We talked about what a dynasty draft pick is actually worth last week (if you missed it, read it here), so it’s only natural that we continue along the dynasty arena and discuss when it’s time to move on from a player. It’s the question that we all wish we had answers to – at what age does a player drop off in production?
After going through the research process, I can tell you that it varies by position, so this mini-series will break down wide receivers, running backs, and tight ends individually. While quarterbacks have their own arc, it’s a lot more difficult to show their decline, because if a quarterback is still starting in the league at age 35, he’s probably pretty good. Therefore, the numbers would be heavily skewed towards older players, when all it does is take a smaller sample size. You do have those issues with other positions as well, but not nearly as much as the scarce quarterback position (only 32 starting spots available).
Today we’ll be starting with the wide receiver position, which is the one that there are likely the most questions about. To this point in time, most generally accept the idea that wide receivers begin their decline after the age-27 range, making them prime “sell” candidates. Some players who’ll be entering their age-28 season this year include T.Y. Hilton, Julio Jones, Terrelle Pryor, and Rishard Matthews, so should you be concerned?
I’ve gone back through the last 10 years, looking at players of all ages, with just one requirement to be included in the sample. All the players included needed to see at least 50 targets in that particular season, because those who didn’t likely aren’t fantasy relevant. This became a sample size of 831 individual player seasons, and while some ages have more players than others, it’s a solid sample size.
Upside (Top-Five Potential)
Whatever your poison is when drafting or determining who you’d like to keep on your dynasty team, you want a player who can increase his stock the following year with top-five upside. For that reason, the chart below should give you an idea as to when a wide receivers upside disappears and when it peaks.
As you can see, the prime age for a receiver to finish top-five at his position is at 29 years of age. Naturally, only some of the best receivers in the game last into their thirties and see 50 targets in a season, so when you notice that just two of 71 wide receivers from age-32 and on have finished top-five in fantasy, it shouldn’t shock you. Some prominent players who’ve reached this range as we head into 2017 include: Jordy Nelson, Brandon Marshall, Larry Fitzgerald, and Anquan Boldin.
It appears that the prime age range for a wide receiver is from age-27 to age-31, where 23 of 296 players, or 7.7 percent of them finished top-five. As for how old they need to be in order to hit their prime, there isn’t much of a ramp-up with wide receivers, as some catch on as early as age-22, but never earlier than that.
Bottom line, you want to try and move your wide receivers before they hit the age-32 cliff. There are some who still view the aforementioned Nelson as a top-15 dynasty wide receiver, but I’d caution against that, and would try to move him myself.

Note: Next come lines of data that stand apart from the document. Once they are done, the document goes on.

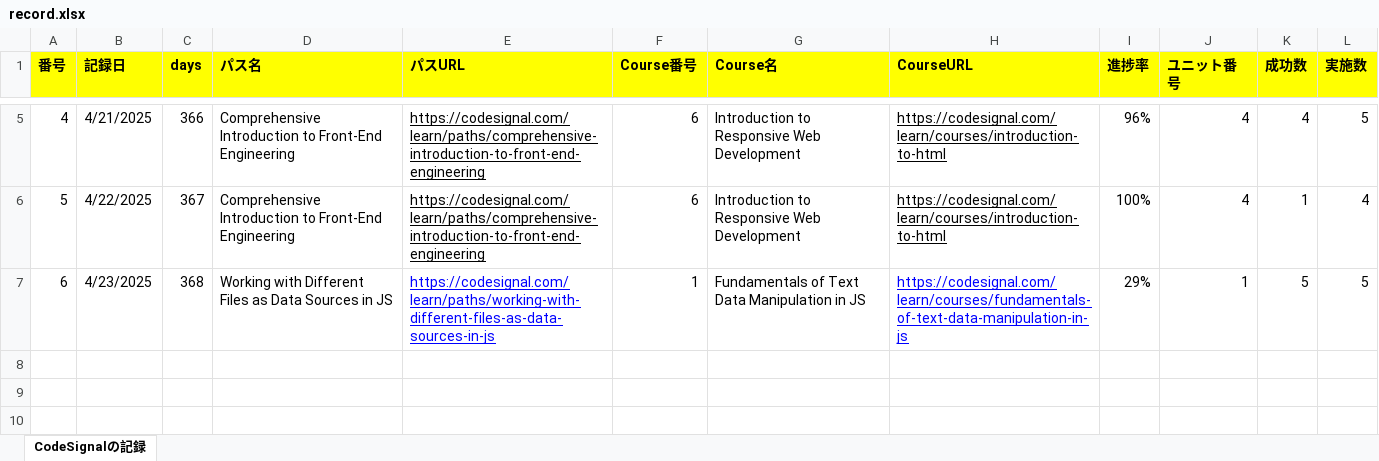
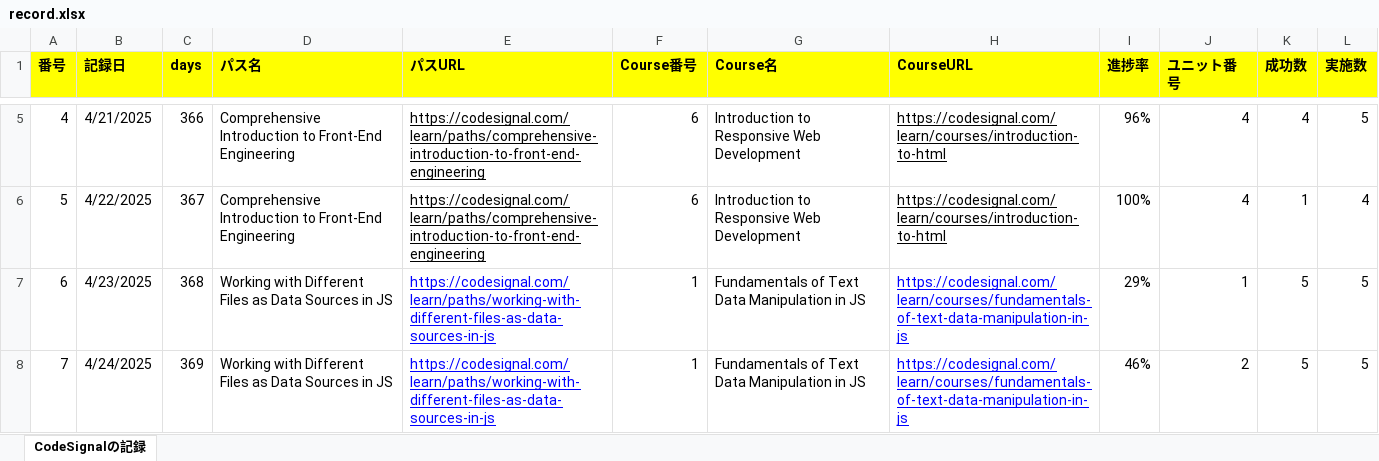
Before and after one commit to KenichiroArai/Blog, an Excel workbook: docs/CodeSignal/record.xlsx, sheet CodeSignalの記録, drawn as a sheet; only a part is shown, gaps mark what is left out; values as stored, in another font and other column widths than the file's, no borders; the diff names each change by its address in the sheet, - before the commit and + after, or states it on an @@ line.

```diff
--- a/docs/CodeSignal/record.xlsx (sheet CodeSignalの記録)
+++ b/docs/CodeSignal/record.xlsx (sheet CodeSignalの記録)
+row 8: 7 | 4/24/2025 | 369 | Working with Different Files as Data Sources in JS | https://codesignal.com/learn/paths/working-with-different-files-as-data-sources-in-js | 1 | Fundamentals of Text Data Manipulation in JS | https://codesignal.com/learn/courses/fundamentals-of-text-data-manipulation-in-js | 46% | 2 | 5 | 5
```
Also changed, not shown: docs/Cursor/record.xlsx.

Now that we know once a player reaches the age of 32, his upside is almost non-existent, but what about his functionality as a top-12 guy (WR1)?
Although 32-year old wide receivers lack massive upside, you can see that they posted the second-highest WR1 percentage, giving you a trade window for someone like Nelson, as he can still provide you some value before eventually tailing off like some of the greats before him have. Again, age-33 is the end for a wide receivers WR1 days, as just two of 56 wide receivers were able to finish as a WR1. It’s been a long, fun run for Brandon Marshall, but his drop-off already started in his age-32 season. It’s time to say goodbye to Mr. Marshall.
We see a similar trend to the upside numbers with WR1 potential, though the prime age range looks to be age-28 through age-32, which goes against the conventional wisdom that a wide receiver tails off after the age of 27. Some notable players entering their prime (Age-28 or Age-29) for WR1 numbers include: T.Y Hilton, Julio Jones, Antonio Brown, Golden Tate, Doug Baldwin, A.J. Green, Dez Bryant, and Jeremy Maclin.
WR2 and WR3 Numbers
|Players||Age||WR2 Finish||WR3 Finish|
This is the chart that explains the most, as it shows you how long a wide receiver can provide at least “startable years.” You can clearly see a ramp up in this chart for the younger wide receivers, as those from age-21 to age-26 averaged WR2 numbers just 27.3 percent of the time, while those who were age-27 and older posted WR2 numbers 30.7 percent of the time. There are obviously players that fizzle out of the league by the time they’re 30 years old, which is why you see the sample size fall when you get to that range. But as suspected, those who hang around into their thirties are often able to post top-24 or top-36 numbers, despite their lack in upside.
What We learned
Conventional wisdom has always told us that a wide receiver starts his decline around age-27 or age-28, but if this article has taught you anything, it should be that their prime fantasy football years are still ahead of them. Again, the game we play doesn’t care about whether or not a player is in his prime physical shape, because if it doesn’t equal fantasy points, it doesn’t matter to you, the fantasy player. Don’t sell your stud wide receiver when he’s 27, 28, or even 29 years old, instead wait until he posts another solid year at age-31, and then sell him.